June 19 This morning we got our marching orders from John [Hunt, Film Jury President]. Judge as individuals, work like a team. Political voting doesn't belong (apparently there are safeguards, but we will look to our own consciences.) Stay open to cultural and language nuances. Be prompt. Most importantly, since we are going to work so hard over the next several days, we "might as well enjoy doing it."

The jury was then divided into three interchangeable subgroups, which is how we'll work through Tuesday.

We vote on handheld PDAs, scoring from one to nine. The technology works without a glitch, good thing given the 586 commercials we had to get through. A couple of observations: The serial commercial has proliferated. We saw many a cast of characters in shifting storylines.

By the end of the day I wondered whether the episodic method got in the way of creating an amazingly great spot. There seems to be a growing preoccupation with death. PSAs notwithstanding. A lot of the work was really engaging. I found myself on the edge of the chair praying "Please make this one end well ... if not a surprise, at least give me a thought that works." Today, not all of my prayers were answered.

June 20 This morning our "E" subgroup was tasked with a big chunk of PSAs. Battered women and hungry children is a rock—heavy irony this week in Cannes. Occasionally the messages cross over to direct, eliciting help in practical terms. Fresh and compelling. In other instances, I wished the entry fees had been saved for the cause itself.

Fast lunch on the terrace. A fellow jury member and I dined on cheese. And more cheese. That was a good thing, given the next couple of hours were spent on fast food and restaurant messages.

Once again I wondered whether the episodic and thematic consistency of brands might be inversely proportional to an amazing single piece of work. We ended the afternoon with "best of music." It's a new category and not surprisingly, we found a few beautiful pieces.

Finished around seven. I look forward to seeing my fellow jury members again tomorrow.

June 21 "Do you always wait for the longest day of the year and then miss it?" asks Daisy in The Great Gatsby. Today may well be the summer solstice, but from everything I hear, tomorrow will be the longest day for the jury. We'll come back together as a group and see our shortlist for the first time.

This morning we judged 250-plus spots in the commercial business services category. The majority of it was telecom, which pretty much has the same thing to sell regardless of country or culture. This afternoon was sweets, etc. Other than wondering where our plate of biscuits had gone, we thoroughly enjoyed ourselves.

June 22 When leaving the Palais this evening, after 12 hours, I saw a young girl with a big baby doll in her arms. "Which ad is she from?" I wanted to know.
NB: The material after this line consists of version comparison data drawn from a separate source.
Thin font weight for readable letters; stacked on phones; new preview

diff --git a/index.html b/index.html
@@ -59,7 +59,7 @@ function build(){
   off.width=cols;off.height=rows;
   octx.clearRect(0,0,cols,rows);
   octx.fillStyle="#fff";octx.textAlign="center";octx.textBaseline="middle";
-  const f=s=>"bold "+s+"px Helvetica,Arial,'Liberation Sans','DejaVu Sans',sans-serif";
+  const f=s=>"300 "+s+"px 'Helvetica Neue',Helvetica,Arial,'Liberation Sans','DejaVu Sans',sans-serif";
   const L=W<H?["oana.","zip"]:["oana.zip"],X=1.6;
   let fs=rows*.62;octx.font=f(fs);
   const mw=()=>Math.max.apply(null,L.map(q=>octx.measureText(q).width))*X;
Can you have too much of a good thing, or a bad thing, or even the occasional great thing? With some 650 commercials on our aggregated shortlist, the answer is, "Yup."

Within some categories judges looked at each other in bewilderment: "Are you responsible for this being here? Are you, or you?" During other categories, one good idea, or execution, or preferably both, followed another.

People said today would be our longest. Perhaps. But tomorrow may well be the toughest. We'll begin to discuss differeneces of opinion. Most importantly, we'll start to identify the rare and wonderful work that brings us all together.

June 23 We saw our shortlist for the first time. Many surprises. It seems like 10 years ago since we began to go through the top tier within each of the 27 categories. The jury keeps stopping with questions of procedure and clarity. It seems, at first, as though we will never finish awarding gold, silver and bronze. And sure enough we don't.

Tomorrow, we'll award a half-dozen categories we didn't get through today. And finally look at the show as a whole. Too many bronzes? Not enough golds? Only time will tell.

Since today was the first day the jury voted with hands raised, the differences in our cultural perceptions became more apparent. It isn't a matter of politics or personal gain that distinguishes our diverse voting; more the way in which we view our world. This is, after all, Cannes. And the jury diversity is unlike any other show I've had the pleasure, or pain, to judge.